INPUT FOR THIS TASK ->
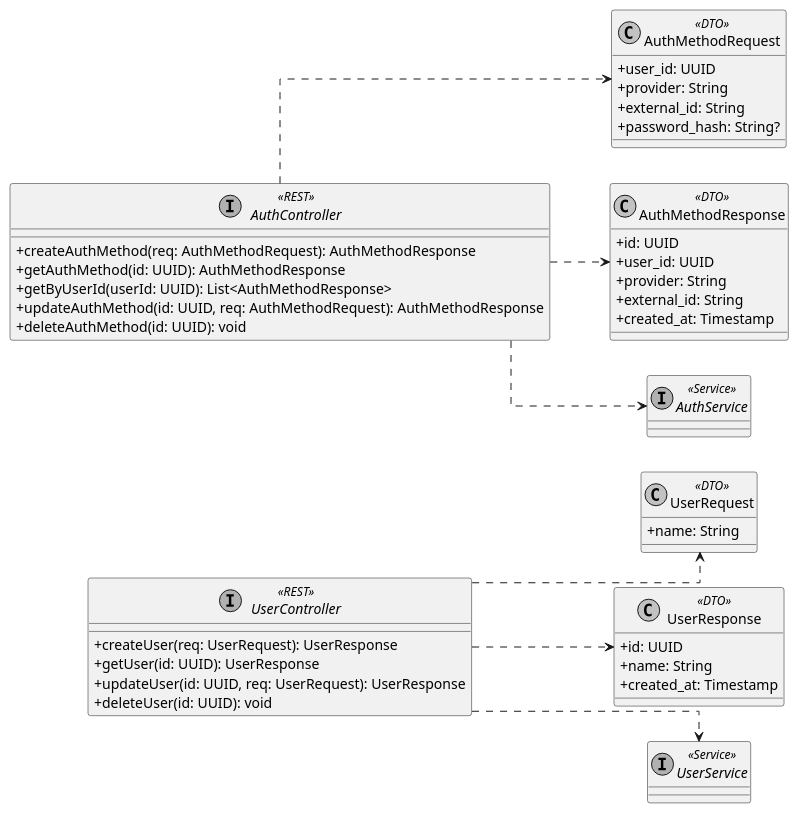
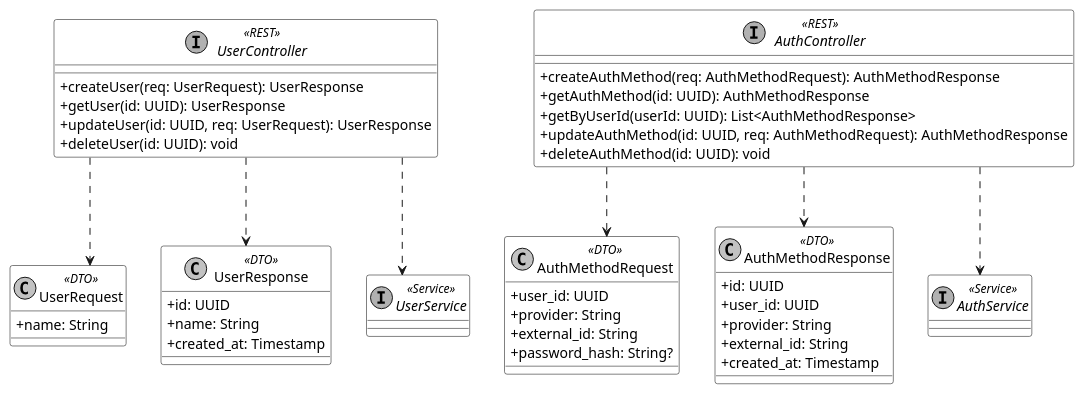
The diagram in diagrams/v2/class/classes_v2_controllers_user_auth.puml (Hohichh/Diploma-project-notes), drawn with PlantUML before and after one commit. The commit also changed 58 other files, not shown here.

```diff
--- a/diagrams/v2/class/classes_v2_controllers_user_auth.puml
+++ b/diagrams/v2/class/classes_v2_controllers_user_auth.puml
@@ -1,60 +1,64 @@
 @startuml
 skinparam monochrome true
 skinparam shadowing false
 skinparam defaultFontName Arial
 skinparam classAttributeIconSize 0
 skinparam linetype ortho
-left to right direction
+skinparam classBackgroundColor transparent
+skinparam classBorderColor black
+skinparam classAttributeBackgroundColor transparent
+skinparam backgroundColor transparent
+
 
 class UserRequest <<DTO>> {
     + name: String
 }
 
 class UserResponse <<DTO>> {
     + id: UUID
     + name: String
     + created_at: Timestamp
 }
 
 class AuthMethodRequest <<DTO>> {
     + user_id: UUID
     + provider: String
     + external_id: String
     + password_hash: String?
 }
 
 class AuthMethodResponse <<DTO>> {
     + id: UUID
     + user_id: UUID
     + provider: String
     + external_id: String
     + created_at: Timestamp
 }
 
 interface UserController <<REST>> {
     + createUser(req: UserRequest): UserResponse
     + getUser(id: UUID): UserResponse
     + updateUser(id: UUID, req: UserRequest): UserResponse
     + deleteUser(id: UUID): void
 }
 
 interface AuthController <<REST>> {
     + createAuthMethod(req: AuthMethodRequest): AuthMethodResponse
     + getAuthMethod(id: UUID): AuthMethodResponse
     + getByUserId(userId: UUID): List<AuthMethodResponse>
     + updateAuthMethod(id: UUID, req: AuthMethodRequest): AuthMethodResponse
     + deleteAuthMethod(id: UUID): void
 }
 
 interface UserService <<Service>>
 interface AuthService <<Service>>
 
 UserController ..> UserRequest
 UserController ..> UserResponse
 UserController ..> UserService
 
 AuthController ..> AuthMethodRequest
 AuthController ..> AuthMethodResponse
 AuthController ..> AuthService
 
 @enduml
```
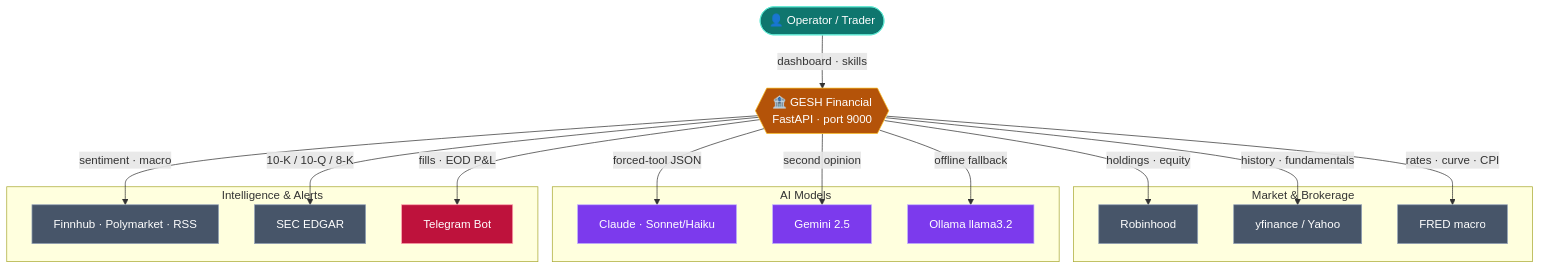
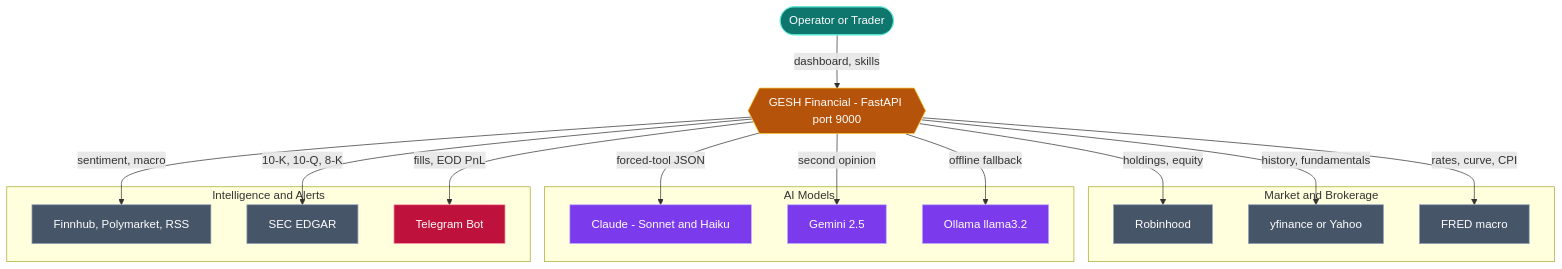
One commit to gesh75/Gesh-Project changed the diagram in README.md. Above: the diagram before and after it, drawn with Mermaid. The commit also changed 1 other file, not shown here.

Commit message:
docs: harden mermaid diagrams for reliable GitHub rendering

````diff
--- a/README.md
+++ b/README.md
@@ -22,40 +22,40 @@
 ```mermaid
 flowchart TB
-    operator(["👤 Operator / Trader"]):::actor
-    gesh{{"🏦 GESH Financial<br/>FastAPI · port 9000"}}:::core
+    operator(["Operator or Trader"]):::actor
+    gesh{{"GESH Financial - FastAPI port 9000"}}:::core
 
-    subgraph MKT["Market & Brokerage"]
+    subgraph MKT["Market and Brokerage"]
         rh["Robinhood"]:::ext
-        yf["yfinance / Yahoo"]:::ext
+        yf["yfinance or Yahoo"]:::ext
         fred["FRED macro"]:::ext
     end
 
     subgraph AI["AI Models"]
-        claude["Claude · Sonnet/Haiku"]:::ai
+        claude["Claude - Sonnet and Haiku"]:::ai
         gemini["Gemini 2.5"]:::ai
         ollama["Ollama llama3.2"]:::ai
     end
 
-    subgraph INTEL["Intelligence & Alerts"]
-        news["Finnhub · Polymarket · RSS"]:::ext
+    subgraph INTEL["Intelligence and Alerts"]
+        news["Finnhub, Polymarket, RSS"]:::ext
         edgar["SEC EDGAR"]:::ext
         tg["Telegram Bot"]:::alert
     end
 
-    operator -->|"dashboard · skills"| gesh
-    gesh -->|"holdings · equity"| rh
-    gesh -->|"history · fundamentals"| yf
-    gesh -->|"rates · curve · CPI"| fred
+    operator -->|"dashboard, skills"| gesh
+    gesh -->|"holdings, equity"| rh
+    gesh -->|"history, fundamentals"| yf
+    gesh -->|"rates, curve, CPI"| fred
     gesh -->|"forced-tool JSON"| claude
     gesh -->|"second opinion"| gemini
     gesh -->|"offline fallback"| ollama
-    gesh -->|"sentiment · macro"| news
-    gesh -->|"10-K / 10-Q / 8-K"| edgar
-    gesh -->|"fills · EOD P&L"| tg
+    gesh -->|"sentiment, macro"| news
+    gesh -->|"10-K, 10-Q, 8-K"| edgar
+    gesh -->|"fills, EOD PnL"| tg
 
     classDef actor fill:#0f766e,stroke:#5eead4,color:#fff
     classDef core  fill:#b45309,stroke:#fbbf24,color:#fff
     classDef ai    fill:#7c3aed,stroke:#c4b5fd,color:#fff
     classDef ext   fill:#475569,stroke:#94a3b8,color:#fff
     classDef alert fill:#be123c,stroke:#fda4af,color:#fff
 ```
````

YOUR GOAL ->
Drop every image, please, and write out the data above exactly as shown.

YOUR RESPONSE ->
The diagram in diagrams/v2/class/classes_v2_controllers_user_auth.puml (Hohichh/Diploma-project-notes), drawn with PlantUML before and after one commit. The commit also changed 58 other files, not shown here.

```diff
--- a/diagrams/v2/class/classes_v2_controllers_user_auth.puml
+++ b/diagrams/v2/class/classes_v2_controllers_user_auth.puml
@@ -1,60 +1,64 @@
 @startuml
 skinparam monochrome true
 skinparam shadowing false
 skinparam defaultFontName Arial
 skinparam classAttributeIconSize 0
 skinparam linetype ortho
-left to right direction
+skinparam classBackgroundColor transparent
+skinparam classBorderColor black
+skinparam classAttributeBackgroundColor transparent
+skinparam backgroundColor transparent
+
 
 class UserRequest <<DTO>> {
     + name: String
 }
 
 class UserResponse <<DTO>> {
     + id: UUID
     + name: String
     + created_at: Timestamp
 }
 
 class AuthMethodRequest <<DTO>> {
     + user_id: UUID
     + provider: String
     + external_id: String
     + password_hash: String?
 }
 
 class AuthMethodResponse <<DTO>> {
     + id: UUID
     + user_id: UUID
     + provider: String
     + external_id: String
     + created_at: Timestamp
 }
 
 interface UserController <<REST>> {
     + createUser(req: UserRequest): UserResponse
     + getUser(id: UUID): UserResponse
     + updateUser(id: UUID, req: UserRequest): UserResponse
     + deleteUser(id: UUID): void
 }
 
 interface AuthController <<REST>> {
     + createAuthMethod(req: AuthMethodRequest): AuthMethodResponse
     + getAuthMethod(id: UUID): AuthMethodResponse
     + getByUserId(userId: UUID): List<AuthMethodResponse>
     + updateAuthMethod(id: UUID, req: AuthMethodRequest): AuthMethodResponse
     + deleteAuthMethod(id: UUID): void
 }
 
 interface UserService <<Service>>
 interface AuthService <<Service>>
 
 UserController ..> UserRequest
 UserController ..> UserResponse
 UserController ..> UserService
 
 AuthController ..> AuthMethodRequest
 AuthController ..> AuthMethodResponse
 AuthController ..> AuthService
 
 @enduml
```
One commit to gesh75/Gesh-Project changed the diagram in README.md. Above: the diagram before and after it, drawn with Mermaid. The commit also changed 1 other file, not shown here.

Commit message:
docs: harden mermaid diagrams for reliable GitHub rendering

````diff
--- a/README.md
+++ b/README.md
@@ -22,40 +22,40 @@
 ```mermaid
 flowchart TB
-    operator(["👤 Operator / Trader"]):::actor
-    gesh{{"🏦 GESH Financial<br/>FastAPI · port 9000"}}:::core
+    operator(["Operator or Trader"]):::actor
+    gesh{{"GESH Financial - FastAPI port 9000"}}:::core
 
-    subgraph MKT["Market & Brokerage"]
+    subgraph MKT["Market and Brokerage"]
         rh["Robinhood"]:::ext
-        yf["yfinance / Yahoo"]:::ext
+        yf["yfinance or Yahoo"]:::ext
         fred["FRED macro"]:::ext
     end
 
     subgraph AI["AI Models"]
-        claude["Claude · Sonnet/Haiku"]:::ai
+        claude["Claude - Sonnet and Haiku"]:::ai
         gemini["Gemini 2.5"]:::ai
         ollama["Ollama llama3.2"]:::ai
     end
 
-    subgraph INTEL["Intelligence & Alerts"]
-        news["Finnhub · Polymarket · RSS"]:::ext
+    subgraph INTEL["Intelligence and Alerts"]
+        news["Finnhub, Polymarket, RSS"]:::ext
         edgar["SEC EDGAR"]:::ext
         tg["Telegram Bot"]:::alert
     end
 
-    operator -->|"dashboard · skills"| gesh
-    gesh -->|"holdings · equity"| rh
-    gesh -->|"history · fundamentals"| yf
-    gesh -->|"rates · curve · CPI"| fred
+    operator -->|"dashboard, skills"| gesh
+    gesh -->|"holdings, equity"| rh
+    gesh -->|"history, fundamentals"| yf
+    gesh -->|"rates, curve, CPI"| fred
     gesh -->|"forced-tool JSON"| claude
     gesh -->|"second opinion"| gemini
     gesh -->|"offline fallback"| ollama
-    gesh -->|"sentiment · macro"| news
-    gesh -->|"10-K / 10-Q / 8-K"| edgar
-    gesh -->|"fills · EOD P&L"| tg
+    gesh -->|"sentiment, macro"| news
+    gesh -->|"10-K, 10-Q, 8-K"| edgar
+    gesh -->|"fills, EOD PnL"| tg
 
     classDef actor fill:#0f766e,stroke:#5eead4,color:#fff
     classDef core  fill:#b45309,stroke:#fbbf24,color:#fff
     classDef ai    fill:#7c3aed,stroke:#c4b5fd,color:#fff
     classDef ext   fill:#475569,stroke:#94a3b8,color:#fff
     classDef alert fill:#be123c,stroke:#fda4af,color:#fff
 ```
````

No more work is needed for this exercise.